“Only three years had passed,” Lewis Warsh writes of publishing the journal Angel Hair, “but it felt like many lifetimes.” By 1969, when the last issue of Angel Hair appeared, Warsh and Waldman had begun publishing books--mainly because many of their poet friends needed publishers for their book-length collections, but also because The World, a new magazine published by the Poetry Project, was covering much of the same ground as Angel Hair. “I also felt,” Warsh says, “that we had made our point in trying to define a poetry community without coastal boundaries--a community based on a feeling of connectedness that transcended small aesthetic differences, all the usual traps that contribute to a blinkered pony vision of the world.”

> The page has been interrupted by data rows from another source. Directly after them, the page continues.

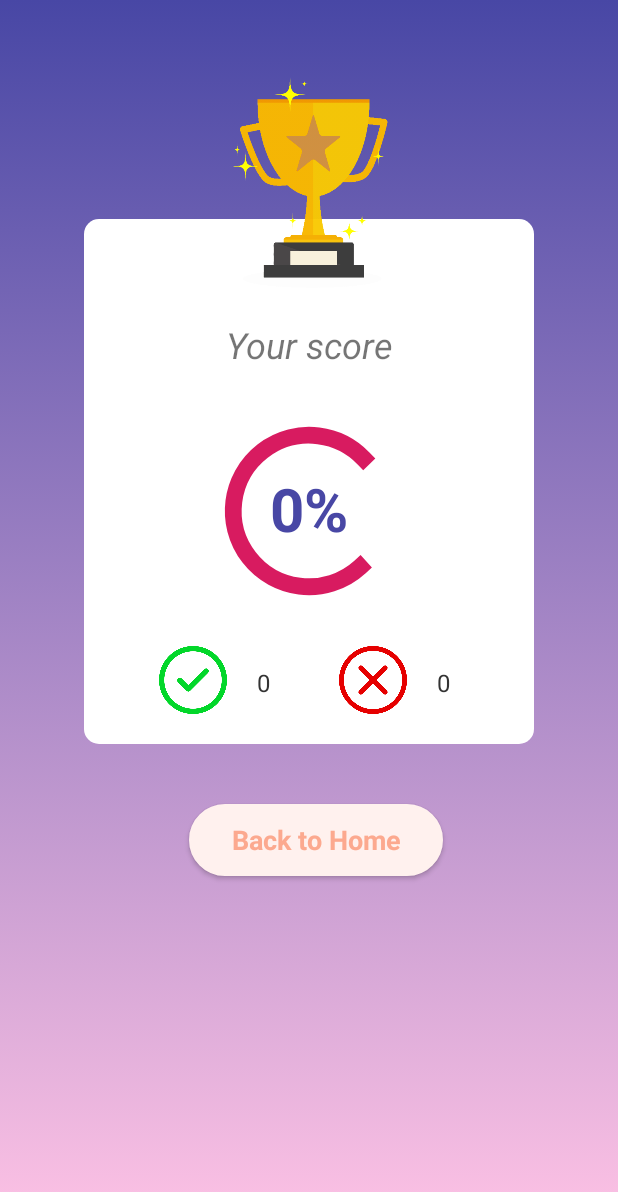
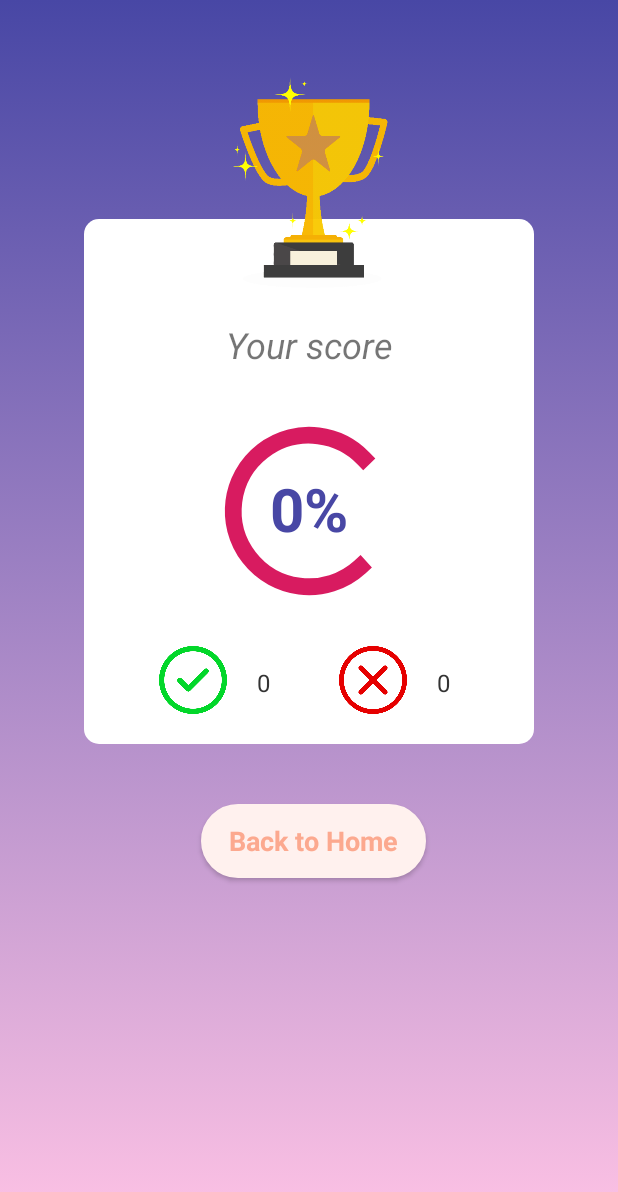
Before and after one commit to maijsp/penquiz, an Android app: the ResultActivity screen opened directly, with no data from a screen before it, on a phone screen of 412 x 824 dp. Shown: the top 1192 px of the screen. Run offline under Robolectric (Android 15) with nearby library versions, the phone set to English and light mode, and no system bars; libraries missing offline, so code that uses them is left out: com.mikhaellopez.circularprogressbar; plain views replace Circle, CircularProgressBar; 2 statements that could not run were skipped.

Commit message:
add string resource as Thai lang

```diff
--- a/app/src/main/java/com/example/penquiz/ResultActivity.kt
+++ b/app/src/main/java/com/example/penquiz/ResultActivity.kt
@@ -19,28 +19,28 @@ class ResultActivity : AppCompatActivity() {
         setContentView(R.layout.activity_result)
 
         // get data sent from QuizActivity
-        var score: Int = intent.getIntExtra("score", 0)
-        var numQuestion: Int = intent.getIntExtra("numQuestion", 0)
+        val score: Int = intent.getIntExtra("score", 0)
+        val numQuestion: Int = intent.getIntExtra("numQuestion", 0)
         Log.i("SCORE", "Score receivce  : ${score}")
         Log.i("SCORE", "Num question receivce  : ${numQuestion}")
 
         // Get views
-        var scoreTextView = findViewById<TextView>(R.id.score)
-        var correct = findViewById<TextView>(R.id.numcorrect)
-        var incorrect = findViewById<TextView>(R.id.numincorrect)
-        var backbutton = findViewById<Button>(R.id.backtomain)
+        val scoreTextView = findViewById<TextView>(R.id.score)
+        val correct = findViewById<TextView>(R.id.numcorrect)
+        val incorrect = findViewById<TextView>(R.id.numincorrect)
+        val backbutton = findViewById<Button>(R.id.backtomain)
 
         // Assign value to views
         correct.text = "$score"
         incorrect.text = "${numQuestion-score}"
-        var result = (score.toDouble()/numQuestion.toDouble())*100
+        val result = (score.toDouble()/numQuestion.toDouble())*100
         scoreTextView.text = "${result.toInt()}%"
 
         // add OnClickListener to back button
-        backbutton.setOnClickListener({
+        backbutton.setOnClickListener {
             val intent = Intent(this, MainActivity::class.java);
             startActivity(intent)
-        })
+        }
 
         // Create circular progress bar
         val circularProgressBar = findViewById<CircularProgressBar>(R.id.circle)
@@ -76,15 +76,5 @@ class ResultActivity : AppCompatActivity() {
             startAngle = 180f
             progressDirection = CircularProgressBar.ProgressDirection.TO_RIGHT
         }
-        circularProgressBar.onProgressChangeListener = { progress ->
-            // Do something
-        }
-
-        circularProgressBar.onIndeterminateModeChangeListener = { isEnable ->
-            // Do something
-        }
-    }
-    fun setScoreDescription(score: Int, numQuestion: Int) {
-
     }
 }
--- a/app/src/main/res/drawable/custom_button.xml
+++ b/app/src/main/res/drawable/custom_button.xml
@@ -2,5 +2,6 @@
 <shape xmlns:android="http://schemas.android.com/apk/res/android" android:shape="rectangle">
     <corners android:radius="30dp"/>
     <solid android:color="@color/white"/>
-    <stroke android:color="@color/blueshade" android:width="1dp"/>
+    <stroke android:color="@color/blueshade" android:width="1dp" />
+    <padding android:left="5dp" android:right="5dp"/>
 </shape>
--- a/app/src/main/res/layout/activity_result.xml
+++ b/app/src/main/res/layout/activity_result.xml
@@ -1,57 +1,11 @@
-<!--<?xml version="1.0" encoding="utf-8"?>-->
-<!--<RelativeLayout xmlns:android="http://schemas.android.com/apk/res/android"-->
-<!--    xmlns:tools="http://schemas.android.com/tools"-->
-<!--    android:layout_width="match_parent"-->
-<!--    android:layout_height="match_parent"-->
-<!--    android:padding="16dp"-->
-<!--    android:background="@drawable/result_background_selector"-->
-<!--    tools:context=".ResultActivity">-->
-
-
-<!--    <ImageView-->
-<!--        android:id="@+id/resultbackground"-->
-<!--        android:background="@drawable/list_view"-->
-<!--        android:layout_width="300dp"-->
-<!--        android:layout_height="300dp"-->
-<!--        android:layout_centerHorizontal="true"-->
-<!--        android:layout_marginTop="150dp"/>-->
-
-<!--    <ImageView-->
-<!--        android:id="@+id/imageView"-->
-<!--        android:layout_width="200dp"-->
-<!--        android:layout_height="220dp"-->
-<!--        android:layout_alignTop="@+id/resultbackground"-->
-<!--        android:layout_marginTop="-125dp"-->
-<!--        android:layout_marginEnd="-243dp"-->
-<!--        android:layout_toStartOf="@+id/resultbackground"-->
-<!--        android:background="@drawable/trophy_trans" />-->
-
-<!--    <LinearLayout-->
-<!--        android:layout_width="wrap_content"-->
-<!--        android:layout_height="wrap_content"-->
-
-<!--        android:layout_below="@+id/resultbackground"-->
-<!--        android:layout_marginEnd="-60dp"-->
-<!--        android:layout_toStartOf="@+id/resultbackground"-->
-<!--        android:orientation="vertical">-->
-
-<!--        <TextView-->
-<!--            android:id="@+id/score"-->
-<!--            android:layout_width="179dp"-->
-<!--            android:layout_height="match_parent"-->
-<!--            android:text="score"-->
-<!--            android:textSize="40dp" />-->
-<!--    </LinearLayout>-->
-
-<!--</RelativeLayout>-->
 
 <androidx.constraintlayout.widget.ConstraintLayout xmlns:android="http://schemas.android.com/apk/res/android"
     xmlns:app="http://schemas.android.com/apk/res-auto"
     xmlns:tools="http://schemas.android.com/tools"
-android:layout_width="match_parent"
-android:layout_height="match_parent"
+    android:layout_width="match_parent"
+    android:layout_height="match_parent"
     android:background="@drawable/result_background_selector"
-tools:context=".ResultActivity">
+    tools:context=".ResultActivity">
 
     <RelativeLayout
         android:id="@+id/relativeLayout"
@@ -186,20 +140,18 @@ tools:context=".ResultActivity">
         <Button
             android:id="@+id/backtomain"
             style="@style/BackToMain"
-            android:layout_width="169dp"
-            android:layout_height="wrap_content"
+            android:layout_width="150dp"
+            android:layout_height="49dp"
             android:layout_below="@+id/resultbackground"
-            android:layout_marginStart="110dp"
+            android:layout_alignStart="@+id/resultbackground"
+            android:layout_alignEnd="@+id/resultbackground"
+            android:layout_marginStart="78dp"
             android:layout_marginTop="40dp"
-            android:layout_marginEnd="90dp"
+            android:layout_marginEnd="72dp"
             android:background="@drawable/custom_button"
             android:backgroundTint="@color/lightpink"
-            android:text="Back to Home" />
+            android:text="@string/back_to_home" />
 
-        <!--        <com.package.Circle-->
-        <!--            android:id="@+id/circle"-->
-        <!--            android:layout_width="300dp"-->
-        <!--            android:layout_height="300dp" />-->
     </RelativeLayout>
 
 </androidx.constraintlayout.widget.ConstraintLayout>
--- a/app/src/main/res/layout/fragment_home.xml
+++ b/app/src/main/res/layout/fragment_home.xml
@@ -21,7 +21,7 @@
             android:layout_height="wrap_content"
             android:ems="10"
             android:inputType="textPersonName"
-            android:hint="search"
+            android:hint="@string/searchtext"
             android:background="@drawable/search_input_style"/>
 
         <androidx.recyclerview.widget.RecyclerView
--- a/app/src/main/res/values/strings.xml
+++ b/app/src/main/res/values/strings.xml
@@ -87,7 +87,7 @@
 
     <!--    Contact fragment-->
     <string name="sendfeedback">SEND</string>
-    <string name="textfeedback">write feedback</string>
+    <string name="textfeedback">Give some feedback to us</string>
     <string name="contact_us">Contact us</string>
     <!--    Setting fragment -->
     <string name="setting_profile">Setting</string>
@@ -114,5 +114,8 @@
 
     <!-- Setting at Main   -->
     <string name="sign_out">Sign out</string>
+    <string name="back_to_home">Back to Home</string>
+    <string name="searchtext">Search</string>
+
 
 </resources>
```
Also changed, not shown: app/src/main/java/com/example/penquiz/LoginActivity.kt (+1 -36 lines), app/src/main/res/layout/activity_login.xml (+11 -11 lines), app/src/main/res/layout/fragment_contactus.xml (+6 -3 lines), 1 other file.
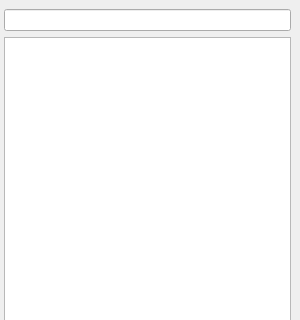
This is ui_qgisfilebrowser.ui in NathanW2/QGIS-File-Browser as Qt 5 draws it before an edit; both pictures show x 0 to 300 and y 0 to 320 of the 300 by 777 pixel window. The edited form follows.
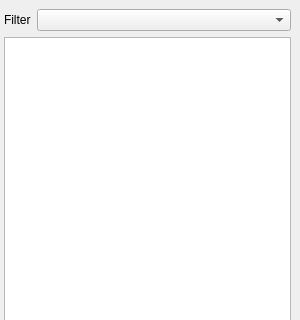
This is the edited form.

Commit message: Added combobox with supported filters

Patch:
```diff
--- a/ui_qgisfilebrowser.ui
+++ b/ui_qgisfilebrowser.ui
@@ -25,7 +25,28 @@
      <number>7</number>
     </property>
     <item>
-     <widget class="QLineEdit" name="filterText"/>
+     <layout class="QHBoxLayout" name="horizontalLayout">
+      <item>
+       <widget class="QLabel" name="label">
+        <property name="sizePolicy">
+         <sizepolicy hsizetype="Fixed" vsizetype="Ignored">
+          <horstretch>0</horstretch>
+          <verstretch>0</verstretch>
+         </sizepolicy>
+        </property>
+        <property name="text">
+         <string>Filter</string>
+        </property>
+       </widget>
+      </item>
+      <item>
+       <widget class="QComboBox" name="filtercombobox">
+        <property name="autoFillBackground">
+         <bool>false</bool>
+        </property>
+       </widget>
+      </item>
+     </layout>
     </item>
     <item>
      <widget class="QTreeView" name="fileTree"/>
```
The commit also changes 3 other files.
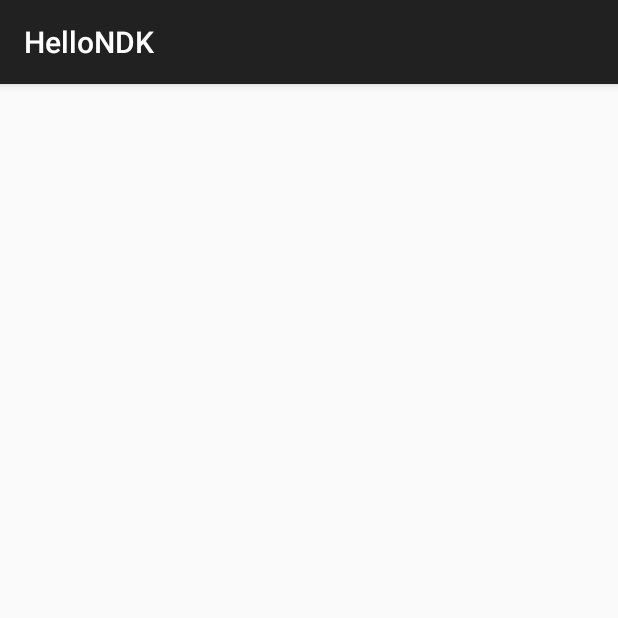
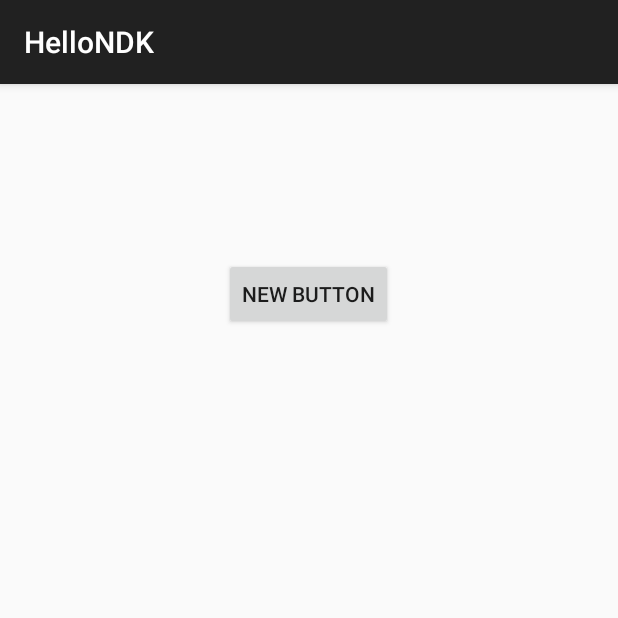
Before and after one commit to bleege/HelloNDK, an Android app: the screen it shows after launch (MainActivity), on a phone screen of 412 x 824 dp, the top half of it. Run offline under Robolectric (Android 15) with nearby library versions, the phone set to English and light mode, and no system bars; 1 statement that could not run was skipped.

Commit message:
Android button for calling JNI code

```diff
--- a/app/src/main/java/com/bradleege/hellondk/MainActivity.java
+++ b/app/src/main/java/com/bradleege/hellondk/MainActivity.java
@@ -2,12 +2,29 @@ package com.bradleege.hellondk;
 
 import android.support.v7.app.AppCompatActivity;
 import android.os.Bundle;
+import android.view.View;
+import android.widget.Button;
 
 public class MainActivity extends AppCompatActivity {
+
+    static {
+        System.loadLibrary("hellondklibrary");
+    }
 
     @Override
     protected void onCreate(Bundle savedInstanceState) {
         super.onCreate(savedInstanceState);
         setContentView(R.layout.activity_main);
+
+        Button button = (Button)findViewById(R.id.callNativeButton);
+        button.setOnClickListener(new View.OnClickListener() {
+            @Override
+            public void onClick(View view) {
+                helloLog("Foo!");
+            }
+        });
+
     }
+
+    private native void helloLog(String logThis);
 }
--- a/app/src/main/res/layout/activity_main.xml
+++ b/app/src/main/res/layout/activity_main.xml
@@ -8,4 +8,13 @@
                 android:paddingBottom="@dimen/activity_vertical_margin"
                 tools:context=".MainActivity">
 
+    <Button
+        android:layout_width="wrap_content"
+        android:layout_height="wrap_content"
+        android:text="New Button"
+        android:id="@+id/callNativeButton"
+        android:layout_alignParentTop="true"
+        android:layout_centerHorizontal="true"
+        android:layout_marginTop="100dp"/>
+
 </RelativeLayout>
```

From the beginning of my writing, I have been concerned with (floored by) the fact of a word, or a letter, as a thing, a physical, elemental, thing — and the act of contemplating such a thing. In the late ’60s, I noticed the poems of Aram Saroyan — one word, say, “crickets” — printed repeatedly in a single column, in Courier type, down the page. My first works were less poems or writing per se about something than memorials to the fact of words, that they appear and seem to signify.
In August 1971, Philip Whalen performed “Scenes of Life at the Capital,” a 45-minute reading recorded by Robert Creeley who’d brought his tape recorder to the event. In a passage of “Scenes” — it comes to around two minutes of the reading — Whalen responds to Wallace Stevens. Here is that 2-minute passage: MP3.
From the mid-sixties on through, photographer Gordon Ball took thousands of photos of Allen Ginsberg and his many friends and colleagues: Robert Creeley, Lawrence Ferlinghetti, Gregory Corso, Peter Orlovsky, Herbert Huncke, Philip Whalen, William S. Burroughs, and many others.
“We often think of photography as an individualistic, solitary art — a single man or woman working the alchemy of a dark room, or one with a frequently small sometimes large mostly metal object that has a magical, transforming effect on others before that little ‘click’ is ever heard. We don’t usually speak of Annie Leibowitz and collaborators, of Alfred Eisenstadt and partners, of Robert Frank and co-workers in the writing of light. But much of whatever I may have managed to do in photography involves, in a variety of ways, a debt to others — and wouldn’t have been possible without them.”